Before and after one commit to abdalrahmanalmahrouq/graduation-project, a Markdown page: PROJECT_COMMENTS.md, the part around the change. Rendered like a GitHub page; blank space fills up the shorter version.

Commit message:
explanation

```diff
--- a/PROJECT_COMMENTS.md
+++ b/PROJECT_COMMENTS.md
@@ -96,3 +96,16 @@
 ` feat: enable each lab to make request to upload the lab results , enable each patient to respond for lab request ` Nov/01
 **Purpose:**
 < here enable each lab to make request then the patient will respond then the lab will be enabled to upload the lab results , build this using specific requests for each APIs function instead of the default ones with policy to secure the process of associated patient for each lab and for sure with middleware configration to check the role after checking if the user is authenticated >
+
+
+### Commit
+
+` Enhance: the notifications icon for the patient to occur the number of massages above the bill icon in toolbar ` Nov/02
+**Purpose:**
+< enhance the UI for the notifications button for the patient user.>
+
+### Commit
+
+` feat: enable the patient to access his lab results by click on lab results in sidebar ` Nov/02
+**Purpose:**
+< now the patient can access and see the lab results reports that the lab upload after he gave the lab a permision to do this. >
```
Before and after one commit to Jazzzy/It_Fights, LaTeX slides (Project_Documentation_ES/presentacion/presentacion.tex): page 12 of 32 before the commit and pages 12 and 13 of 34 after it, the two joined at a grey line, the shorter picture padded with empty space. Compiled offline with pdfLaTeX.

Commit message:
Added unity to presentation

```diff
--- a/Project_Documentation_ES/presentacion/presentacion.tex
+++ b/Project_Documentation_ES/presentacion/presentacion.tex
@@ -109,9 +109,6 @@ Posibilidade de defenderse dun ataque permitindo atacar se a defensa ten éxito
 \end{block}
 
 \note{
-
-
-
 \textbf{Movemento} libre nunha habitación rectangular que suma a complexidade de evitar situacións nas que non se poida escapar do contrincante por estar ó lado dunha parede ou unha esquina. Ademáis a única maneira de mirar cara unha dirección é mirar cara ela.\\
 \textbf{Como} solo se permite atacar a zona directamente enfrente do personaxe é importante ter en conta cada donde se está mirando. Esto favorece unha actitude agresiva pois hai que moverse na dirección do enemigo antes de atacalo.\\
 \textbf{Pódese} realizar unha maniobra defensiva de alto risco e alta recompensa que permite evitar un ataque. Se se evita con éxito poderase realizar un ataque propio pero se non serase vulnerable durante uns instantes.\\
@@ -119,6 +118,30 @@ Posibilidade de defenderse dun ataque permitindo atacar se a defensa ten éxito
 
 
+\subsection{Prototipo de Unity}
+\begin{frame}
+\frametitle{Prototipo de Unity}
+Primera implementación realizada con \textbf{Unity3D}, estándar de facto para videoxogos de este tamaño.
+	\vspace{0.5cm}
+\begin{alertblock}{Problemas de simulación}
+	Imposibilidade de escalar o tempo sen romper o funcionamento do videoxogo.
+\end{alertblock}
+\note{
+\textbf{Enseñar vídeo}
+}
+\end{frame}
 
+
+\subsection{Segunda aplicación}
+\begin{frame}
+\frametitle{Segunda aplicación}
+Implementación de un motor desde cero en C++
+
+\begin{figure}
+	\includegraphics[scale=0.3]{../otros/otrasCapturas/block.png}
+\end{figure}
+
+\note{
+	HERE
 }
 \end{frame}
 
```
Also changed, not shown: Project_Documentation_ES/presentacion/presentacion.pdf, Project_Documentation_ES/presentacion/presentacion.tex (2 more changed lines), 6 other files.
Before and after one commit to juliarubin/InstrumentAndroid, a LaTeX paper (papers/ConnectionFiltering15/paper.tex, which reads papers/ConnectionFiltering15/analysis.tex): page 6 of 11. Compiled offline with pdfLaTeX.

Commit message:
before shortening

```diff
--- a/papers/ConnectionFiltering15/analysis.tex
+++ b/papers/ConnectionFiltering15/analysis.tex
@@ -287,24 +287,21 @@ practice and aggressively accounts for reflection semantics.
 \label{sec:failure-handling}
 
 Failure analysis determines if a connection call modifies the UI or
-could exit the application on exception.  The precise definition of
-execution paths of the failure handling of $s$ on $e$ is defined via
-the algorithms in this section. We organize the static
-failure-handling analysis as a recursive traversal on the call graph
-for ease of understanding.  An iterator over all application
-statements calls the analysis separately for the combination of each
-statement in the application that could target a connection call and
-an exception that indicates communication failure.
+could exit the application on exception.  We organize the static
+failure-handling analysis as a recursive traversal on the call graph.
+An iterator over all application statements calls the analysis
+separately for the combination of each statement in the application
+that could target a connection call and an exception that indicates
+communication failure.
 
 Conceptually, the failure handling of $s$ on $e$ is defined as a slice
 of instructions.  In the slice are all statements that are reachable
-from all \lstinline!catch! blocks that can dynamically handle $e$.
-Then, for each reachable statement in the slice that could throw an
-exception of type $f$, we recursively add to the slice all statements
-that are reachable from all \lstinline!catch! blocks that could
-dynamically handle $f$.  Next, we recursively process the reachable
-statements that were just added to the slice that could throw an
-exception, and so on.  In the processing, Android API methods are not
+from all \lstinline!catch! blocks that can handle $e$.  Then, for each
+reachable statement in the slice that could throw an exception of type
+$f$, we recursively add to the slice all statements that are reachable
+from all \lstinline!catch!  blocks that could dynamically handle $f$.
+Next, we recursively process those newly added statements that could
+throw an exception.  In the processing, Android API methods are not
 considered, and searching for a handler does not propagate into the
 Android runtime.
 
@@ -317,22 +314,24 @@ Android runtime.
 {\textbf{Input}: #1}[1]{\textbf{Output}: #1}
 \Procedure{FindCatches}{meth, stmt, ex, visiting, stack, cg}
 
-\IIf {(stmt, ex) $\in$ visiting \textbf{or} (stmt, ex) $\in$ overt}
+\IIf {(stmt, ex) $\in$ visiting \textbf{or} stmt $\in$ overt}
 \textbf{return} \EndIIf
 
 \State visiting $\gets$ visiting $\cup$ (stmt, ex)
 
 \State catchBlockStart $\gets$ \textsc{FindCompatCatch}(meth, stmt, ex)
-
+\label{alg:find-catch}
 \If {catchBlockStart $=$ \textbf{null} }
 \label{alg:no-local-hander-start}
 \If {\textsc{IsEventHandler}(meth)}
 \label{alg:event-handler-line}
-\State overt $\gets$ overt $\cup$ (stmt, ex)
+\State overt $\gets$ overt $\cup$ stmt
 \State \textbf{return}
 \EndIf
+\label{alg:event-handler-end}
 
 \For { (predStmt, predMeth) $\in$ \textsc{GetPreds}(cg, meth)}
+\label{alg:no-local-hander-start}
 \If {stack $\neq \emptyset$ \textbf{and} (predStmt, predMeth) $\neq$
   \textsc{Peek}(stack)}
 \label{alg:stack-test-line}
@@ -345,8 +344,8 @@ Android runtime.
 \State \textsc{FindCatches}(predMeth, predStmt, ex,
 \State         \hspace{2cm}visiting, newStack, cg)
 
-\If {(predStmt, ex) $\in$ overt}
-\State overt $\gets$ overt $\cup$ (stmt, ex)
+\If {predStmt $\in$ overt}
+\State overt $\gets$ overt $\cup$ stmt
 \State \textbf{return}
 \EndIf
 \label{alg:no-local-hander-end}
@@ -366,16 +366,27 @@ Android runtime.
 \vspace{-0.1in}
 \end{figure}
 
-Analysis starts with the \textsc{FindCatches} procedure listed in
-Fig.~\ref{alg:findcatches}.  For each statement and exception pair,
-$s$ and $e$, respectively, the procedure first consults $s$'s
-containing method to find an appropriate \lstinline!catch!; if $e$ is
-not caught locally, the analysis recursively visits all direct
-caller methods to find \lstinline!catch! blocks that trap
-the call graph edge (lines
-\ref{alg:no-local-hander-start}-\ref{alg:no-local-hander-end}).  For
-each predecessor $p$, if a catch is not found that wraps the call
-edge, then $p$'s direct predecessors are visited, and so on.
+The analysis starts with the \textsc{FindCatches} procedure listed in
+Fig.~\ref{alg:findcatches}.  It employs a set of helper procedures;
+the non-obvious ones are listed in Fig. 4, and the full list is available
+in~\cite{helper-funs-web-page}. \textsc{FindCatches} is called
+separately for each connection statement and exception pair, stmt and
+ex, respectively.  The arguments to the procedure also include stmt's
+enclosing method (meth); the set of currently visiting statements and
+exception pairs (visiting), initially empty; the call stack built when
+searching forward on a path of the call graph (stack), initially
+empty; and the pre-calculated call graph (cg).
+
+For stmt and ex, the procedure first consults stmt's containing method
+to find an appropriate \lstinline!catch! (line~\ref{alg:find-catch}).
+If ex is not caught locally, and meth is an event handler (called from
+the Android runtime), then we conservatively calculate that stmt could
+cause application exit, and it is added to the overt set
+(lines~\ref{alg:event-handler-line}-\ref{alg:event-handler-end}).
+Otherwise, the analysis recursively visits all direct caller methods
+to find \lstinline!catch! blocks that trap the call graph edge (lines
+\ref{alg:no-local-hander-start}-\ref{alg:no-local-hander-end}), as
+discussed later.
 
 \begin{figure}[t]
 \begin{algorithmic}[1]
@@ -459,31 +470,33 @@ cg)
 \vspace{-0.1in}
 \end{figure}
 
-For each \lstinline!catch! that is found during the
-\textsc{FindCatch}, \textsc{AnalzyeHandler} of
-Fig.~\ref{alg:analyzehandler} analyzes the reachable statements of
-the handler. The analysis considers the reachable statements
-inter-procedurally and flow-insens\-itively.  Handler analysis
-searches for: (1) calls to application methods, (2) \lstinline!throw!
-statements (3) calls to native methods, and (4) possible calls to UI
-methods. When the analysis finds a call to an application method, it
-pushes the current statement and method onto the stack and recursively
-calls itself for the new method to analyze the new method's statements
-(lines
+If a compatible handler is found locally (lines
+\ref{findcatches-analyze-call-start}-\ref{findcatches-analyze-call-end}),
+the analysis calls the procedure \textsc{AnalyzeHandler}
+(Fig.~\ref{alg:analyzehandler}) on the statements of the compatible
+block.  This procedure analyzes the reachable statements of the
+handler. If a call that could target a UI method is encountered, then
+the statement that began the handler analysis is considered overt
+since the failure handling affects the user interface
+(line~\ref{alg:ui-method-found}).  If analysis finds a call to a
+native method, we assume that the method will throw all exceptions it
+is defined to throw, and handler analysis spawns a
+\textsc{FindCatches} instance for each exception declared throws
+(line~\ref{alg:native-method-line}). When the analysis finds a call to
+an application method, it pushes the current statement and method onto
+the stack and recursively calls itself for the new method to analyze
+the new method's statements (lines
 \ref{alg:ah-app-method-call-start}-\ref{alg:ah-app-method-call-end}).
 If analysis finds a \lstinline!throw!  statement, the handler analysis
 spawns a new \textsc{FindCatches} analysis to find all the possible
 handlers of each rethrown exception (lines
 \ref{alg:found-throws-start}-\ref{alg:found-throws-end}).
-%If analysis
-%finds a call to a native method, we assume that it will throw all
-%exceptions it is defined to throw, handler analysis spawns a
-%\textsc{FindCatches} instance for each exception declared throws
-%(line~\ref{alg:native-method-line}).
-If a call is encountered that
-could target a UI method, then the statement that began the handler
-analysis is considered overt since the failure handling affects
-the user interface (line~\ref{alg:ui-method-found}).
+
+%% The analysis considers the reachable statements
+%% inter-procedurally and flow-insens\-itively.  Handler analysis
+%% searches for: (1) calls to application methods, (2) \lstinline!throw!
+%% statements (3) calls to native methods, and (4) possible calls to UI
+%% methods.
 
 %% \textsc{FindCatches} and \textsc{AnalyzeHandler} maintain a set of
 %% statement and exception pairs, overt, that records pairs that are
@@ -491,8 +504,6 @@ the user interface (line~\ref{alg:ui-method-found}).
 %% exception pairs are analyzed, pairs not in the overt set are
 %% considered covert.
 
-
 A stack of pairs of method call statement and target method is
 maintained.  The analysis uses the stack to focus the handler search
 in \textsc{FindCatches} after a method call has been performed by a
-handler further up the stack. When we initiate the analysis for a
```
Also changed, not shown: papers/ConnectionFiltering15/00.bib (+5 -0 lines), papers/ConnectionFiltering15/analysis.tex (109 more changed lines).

- **WHAT TO DO**:
Copy only the lines in the listing that contain "itself".

- **TASK SOLUTION**:
-calls itself for the new method to analyze the new method's statements
+the stack and recursively calls itself for the new method to analyze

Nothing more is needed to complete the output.